Last month the, Taga Bike began selling in the US after six years in Europe, and I’ve been fascinated by this innovation in biking for parents, and the whole bakfiet trend that’s slowly making its way to our shores. I totally see the appeal of a bike-stroller hybrid like the Taga; there is a cute outdoor shopping center about a mile from my house, and I’ve frequently thought how nice it would be to ride my bike down there, shop a bit, grab some groceries, and head back home with my four-year-old, who isn’t big enough to ride his own bike that far himself. And for me, adding a trailer is too much of a hassle.
As for the Taga, I was lucky enough to actually spend some time with a sample we got a hold of and wow, am I impressed. What makes it truly special is that you can switch it from bike to stroller in four relatively easy steps. Once you’ve ridden to the store or farmer’s market or wherever you’re going , you can switch to stroller mode in about 20 seconds. I found after a quick lesson I could do it by myself easily. But you have to see the Taga Bike conversion video to really understand how cool this is.
My favorite feature is the fact that with a Taga Bike, the child is up front between my arms. There is no more craning my neck to make sure he’s safe behind me, and I can actually talk to him and enjoy my ride with him. At one point I had to pull over because I couldn’t pedal any more from laughing so hard at something he said. I assure you this has never happened when he’s been zipped in about ten feet behind me in a traditional bike trailer.
The Taga really makes riding bikes an experience we can share together with our younger kids.
I love the very cool, very European design aesthetic they have going on–no wonder it’s won a ton of design awards. The ride is incredibly smooth and the fit of the Taga Bike is nice, with an adjustable saddle that’s comfortably cushioned. My tailbone appreciated that for sure. My knees did hit the canopy every time I pedaled though, so you might want to take it off. As for my six-foot-tall husband, he complained that the seat wasn’t quite high enough for him at the full extension, so it might not be the most perfect fit for taller people.But for the shorter people of the family? I was able to lower the seat and let my 8-year-old drive his little brother up and down the street, and they both had the best time, as you can imagine.
Accessories can help you customize the Taga bike for your own family’s needs. The second child seat and that wooden sidecar seat for two both look amazing, but know you have to have some serious hamstrings to pull that off. While the bike has three gears and rides really smoothly, just know that when you’ve got an extra fifty or more pounds of weight up front, the hills are difficult. Really difficult. As much as I love it, I cannot imagine living in San Francisco and relying on one of these, that’s for sure.

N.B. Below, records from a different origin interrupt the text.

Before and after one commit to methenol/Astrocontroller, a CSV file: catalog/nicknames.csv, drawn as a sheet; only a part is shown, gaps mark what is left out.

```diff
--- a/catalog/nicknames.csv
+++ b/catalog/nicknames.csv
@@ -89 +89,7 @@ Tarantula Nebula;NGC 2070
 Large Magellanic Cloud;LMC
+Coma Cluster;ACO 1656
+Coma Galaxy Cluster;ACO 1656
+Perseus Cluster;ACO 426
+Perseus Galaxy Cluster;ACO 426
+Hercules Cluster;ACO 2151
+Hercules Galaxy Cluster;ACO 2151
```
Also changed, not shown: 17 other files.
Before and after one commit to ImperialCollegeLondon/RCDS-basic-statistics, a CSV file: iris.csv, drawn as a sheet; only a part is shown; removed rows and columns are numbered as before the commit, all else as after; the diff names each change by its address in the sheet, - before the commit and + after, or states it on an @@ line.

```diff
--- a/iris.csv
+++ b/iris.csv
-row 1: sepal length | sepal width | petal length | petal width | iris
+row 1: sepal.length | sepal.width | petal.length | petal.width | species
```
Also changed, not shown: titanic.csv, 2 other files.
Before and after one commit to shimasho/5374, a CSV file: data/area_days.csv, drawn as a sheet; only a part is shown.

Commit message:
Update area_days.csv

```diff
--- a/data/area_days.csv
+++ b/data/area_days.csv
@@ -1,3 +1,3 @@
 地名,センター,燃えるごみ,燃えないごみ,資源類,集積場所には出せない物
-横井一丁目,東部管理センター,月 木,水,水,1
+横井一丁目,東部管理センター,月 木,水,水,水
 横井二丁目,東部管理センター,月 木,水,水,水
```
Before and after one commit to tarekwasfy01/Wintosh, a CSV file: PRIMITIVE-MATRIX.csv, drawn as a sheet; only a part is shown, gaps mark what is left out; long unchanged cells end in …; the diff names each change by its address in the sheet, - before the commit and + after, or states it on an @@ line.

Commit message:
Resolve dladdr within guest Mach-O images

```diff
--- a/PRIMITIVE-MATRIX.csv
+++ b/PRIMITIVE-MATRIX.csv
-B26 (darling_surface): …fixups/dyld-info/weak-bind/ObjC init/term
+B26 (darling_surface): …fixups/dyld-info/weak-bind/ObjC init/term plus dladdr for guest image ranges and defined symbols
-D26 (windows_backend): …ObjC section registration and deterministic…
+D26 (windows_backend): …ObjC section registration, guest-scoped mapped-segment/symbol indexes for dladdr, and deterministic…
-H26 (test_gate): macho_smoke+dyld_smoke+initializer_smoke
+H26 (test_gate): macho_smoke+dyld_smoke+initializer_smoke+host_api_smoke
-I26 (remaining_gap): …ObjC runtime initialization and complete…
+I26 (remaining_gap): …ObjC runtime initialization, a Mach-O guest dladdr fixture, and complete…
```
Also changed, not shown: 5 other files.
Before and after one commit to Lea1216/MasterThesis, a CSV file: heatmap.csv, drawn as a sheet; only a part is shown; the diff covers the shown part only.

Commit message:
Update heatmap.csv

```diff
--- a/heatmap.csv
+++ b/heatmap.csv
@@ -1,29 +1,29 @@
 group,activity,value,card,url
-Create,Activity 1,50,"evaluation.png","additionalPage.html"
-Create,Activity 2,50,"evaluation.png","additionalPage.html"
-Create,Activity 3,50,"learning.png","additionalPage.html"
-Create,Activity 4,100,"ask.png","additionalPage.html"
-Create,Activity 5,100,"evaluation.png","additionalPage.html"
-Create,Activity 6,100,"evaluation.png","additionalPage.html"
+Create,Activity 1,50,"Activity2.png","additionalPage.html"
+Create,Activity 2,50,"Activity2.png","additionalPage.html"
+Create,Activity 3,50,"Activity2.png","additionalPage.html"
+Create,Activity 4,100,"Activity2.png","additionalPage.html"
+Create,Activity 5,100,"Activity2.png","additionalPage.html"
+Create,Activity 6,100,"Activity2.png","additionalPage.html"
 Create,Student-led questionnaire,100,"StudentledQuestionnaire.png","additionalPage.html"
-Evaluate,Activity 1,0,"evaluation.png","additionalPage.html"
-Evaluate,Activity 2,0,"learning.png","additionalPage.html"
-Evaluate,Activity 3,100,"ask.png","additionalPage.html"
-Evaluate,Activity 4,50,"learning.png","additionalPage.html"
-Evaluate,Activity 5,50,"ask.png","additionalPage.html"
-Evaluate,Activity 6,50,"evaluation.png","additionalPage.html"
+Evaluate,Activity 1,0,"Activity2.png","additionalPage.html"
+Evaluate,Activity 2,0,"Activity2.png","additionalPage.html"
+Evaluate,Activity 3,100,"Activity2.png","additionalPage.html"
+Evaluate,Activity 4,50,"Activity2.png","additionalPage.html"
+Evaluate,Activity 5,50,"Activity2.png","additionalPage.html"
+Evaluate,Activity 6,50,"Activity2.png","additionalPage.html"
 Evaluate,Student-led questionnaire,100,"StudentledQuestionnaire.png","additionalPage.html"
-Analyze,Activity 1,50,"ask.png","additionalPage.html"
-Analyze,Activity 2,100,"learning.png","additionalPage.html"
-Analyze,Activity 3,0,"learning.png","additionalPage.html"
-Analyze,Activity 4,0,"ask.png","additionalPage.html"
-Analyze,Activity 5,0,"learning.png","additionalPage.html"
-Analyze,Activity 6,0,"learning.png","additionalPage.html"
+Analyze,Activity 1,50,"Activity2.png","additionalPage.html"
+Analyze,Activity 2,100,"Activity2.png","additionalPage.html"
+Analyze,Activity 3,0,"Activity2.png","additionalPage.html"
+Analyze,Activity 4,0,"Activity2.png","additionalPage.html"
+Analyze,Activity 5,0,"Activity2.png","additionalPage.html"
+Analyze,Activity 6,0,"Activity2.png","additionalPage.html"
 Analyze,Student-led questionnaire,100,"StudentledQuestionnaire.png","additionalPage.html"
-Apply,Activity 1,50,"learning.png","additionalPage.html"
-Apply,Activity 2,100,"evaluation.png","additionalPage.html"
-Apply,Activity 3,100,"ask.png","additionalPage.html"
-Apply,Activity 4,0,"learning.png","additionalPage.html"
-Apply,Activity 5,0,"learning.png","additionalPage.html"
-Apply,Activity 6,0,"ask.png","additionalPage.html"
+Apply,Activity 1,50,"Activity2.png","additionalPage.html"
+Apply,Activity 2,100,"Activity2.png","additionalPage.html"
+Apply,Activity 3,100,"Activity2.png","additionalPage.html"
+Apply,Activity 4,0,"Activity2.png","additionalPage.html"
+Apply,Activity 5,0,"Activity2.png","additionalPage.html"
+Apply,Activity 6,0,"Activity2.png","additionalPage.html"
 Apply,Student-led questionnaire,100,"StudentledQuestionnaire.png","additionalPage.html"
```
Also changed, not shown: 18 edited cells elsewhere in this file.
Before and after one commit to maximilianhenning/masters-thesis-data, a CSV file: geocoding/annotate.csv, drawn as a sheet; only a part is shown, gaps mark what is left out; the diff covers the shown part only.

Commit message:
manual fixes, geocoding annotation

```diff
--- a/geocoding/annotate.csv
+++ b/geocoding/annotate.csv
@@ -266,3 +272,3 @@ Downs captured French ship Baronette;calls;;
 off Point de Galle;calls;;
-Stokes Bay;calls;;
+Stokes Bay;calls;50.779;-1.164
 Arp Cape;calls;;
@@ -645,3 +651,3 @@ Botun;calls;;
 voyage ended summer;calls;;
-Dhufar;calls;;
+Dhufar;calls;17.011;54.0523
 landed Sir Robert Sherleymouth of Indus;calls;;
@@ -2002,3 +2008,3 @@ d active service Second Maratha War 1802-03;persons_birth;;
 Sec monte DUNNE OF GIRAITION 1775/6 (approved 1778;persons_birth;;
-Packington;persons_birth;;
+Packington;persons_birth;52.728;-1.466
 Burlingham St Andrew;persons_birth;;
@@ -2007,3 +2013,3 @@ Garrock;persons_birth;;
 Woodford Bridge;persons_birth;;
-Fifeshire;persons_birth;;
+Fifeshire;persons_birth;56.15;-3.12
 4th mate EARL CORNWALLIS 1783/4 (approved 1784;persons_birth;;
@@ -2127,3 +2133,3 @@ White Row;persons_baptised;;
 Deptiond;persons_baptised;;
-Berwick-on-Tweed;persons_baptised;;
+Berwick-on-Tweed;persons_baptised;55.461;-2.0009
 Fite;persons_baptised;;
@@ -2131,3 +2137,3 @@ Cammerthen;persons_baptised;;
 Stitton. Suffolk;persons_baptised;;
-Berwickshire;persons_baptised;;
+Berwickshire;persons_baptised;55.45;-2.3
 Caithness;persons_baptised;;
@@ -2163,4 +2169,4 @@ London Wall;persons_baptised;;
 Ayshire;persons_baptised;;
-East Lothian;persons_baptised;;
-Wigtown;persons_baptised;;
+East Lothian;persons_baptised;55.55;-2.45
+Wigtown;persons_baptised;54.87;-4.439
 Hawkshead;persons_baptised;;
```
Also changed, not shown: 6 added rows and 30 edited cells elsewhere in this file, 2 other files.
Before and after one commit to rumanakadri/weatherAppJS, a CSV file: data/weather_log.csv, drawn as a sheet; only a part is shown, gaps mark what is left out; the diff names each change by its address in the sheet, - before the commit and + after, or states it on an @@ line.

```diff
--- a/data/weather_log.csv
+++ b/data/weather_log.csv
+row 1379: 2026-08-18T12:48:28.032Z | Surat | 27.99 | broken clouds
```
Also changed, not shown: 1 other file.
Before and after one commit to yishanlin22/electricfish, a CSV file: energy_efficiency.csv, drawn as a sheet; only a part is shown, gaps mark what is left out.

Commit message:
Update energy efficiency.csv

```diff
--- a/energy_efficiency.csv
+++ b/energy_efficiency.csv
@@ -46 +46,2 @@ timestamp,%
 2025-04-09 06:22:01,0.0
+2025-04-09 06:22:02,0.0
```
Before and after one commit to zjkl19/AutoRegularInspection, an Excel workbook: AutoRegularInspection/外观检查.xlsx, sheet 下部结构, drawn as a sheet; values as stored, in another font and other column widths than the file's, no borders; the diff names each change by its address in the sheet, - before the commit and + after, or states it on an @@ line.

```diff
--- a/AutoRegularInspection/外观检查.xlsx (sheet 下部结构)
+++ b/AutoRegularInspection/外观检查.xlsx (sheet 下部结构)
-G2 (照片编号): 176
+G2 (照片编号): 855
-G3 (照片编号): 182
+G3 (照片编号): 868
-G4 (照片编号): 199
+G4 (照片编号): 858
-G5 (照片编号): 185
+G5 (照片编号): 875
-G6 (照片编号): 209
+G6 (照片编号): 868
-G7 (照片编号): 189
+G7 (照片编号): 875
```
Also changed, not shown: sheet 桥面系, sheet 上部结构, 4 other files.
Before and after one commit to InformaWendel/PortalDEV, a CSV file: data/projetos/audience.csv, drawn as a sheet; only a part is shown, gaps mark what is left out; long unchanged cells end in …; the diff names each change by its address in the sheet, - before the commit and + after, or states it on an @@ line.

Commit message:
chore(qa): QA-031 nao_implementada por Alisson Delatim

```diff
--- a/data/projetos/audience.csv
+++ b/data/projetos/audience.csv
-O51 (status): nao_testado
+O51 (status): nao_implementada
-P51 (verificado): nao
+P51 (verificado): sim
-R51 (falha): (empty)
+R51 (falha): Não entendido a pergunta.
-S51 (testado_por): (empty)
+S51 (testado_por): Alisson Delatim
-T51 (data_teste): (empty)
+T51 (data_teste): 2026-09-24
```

There are a couple of watch-outs before you invest in a Taga Bike: I love the stroller conversion, but I wouldn’t recommend you buy this if you’re planning to use it mostly in stroller mode. The front wheel doesn’t move from side to side, so you have to do that “lean back and pivot” thing that moms of the 90’s perfected with their early model jogging strollers. And while it’s possible to fit the whole thing in your trunk or on a bike rack, a stroller-bike like this is, no substitute for an agile, lightweight city stroller you just toss in the back of your car.
But then, that’s not really the point of the Taga. Keep in mind the fact that it converts to a stroller is just a bonus; it’s really the bike and all its configurations that make this so appealing for parents on the go and it probably won’t be your preferred stroller for shopping all on its own.
As for price, the Taga Bike will run you a cool $1500 for the basic model, which includes a child seat. Not cheap, but then, neither is gasoline–let alone that gym membership you probably won’t need anymore.
My final word: The Taga Bike is a surprisingly smooth and steady ride, a solid workout, a fun way to be environmentally friendly, and above all, a fantastic way to spend time with your kids. And the approving looks you get from bystanders isn’t such a bad benefit either.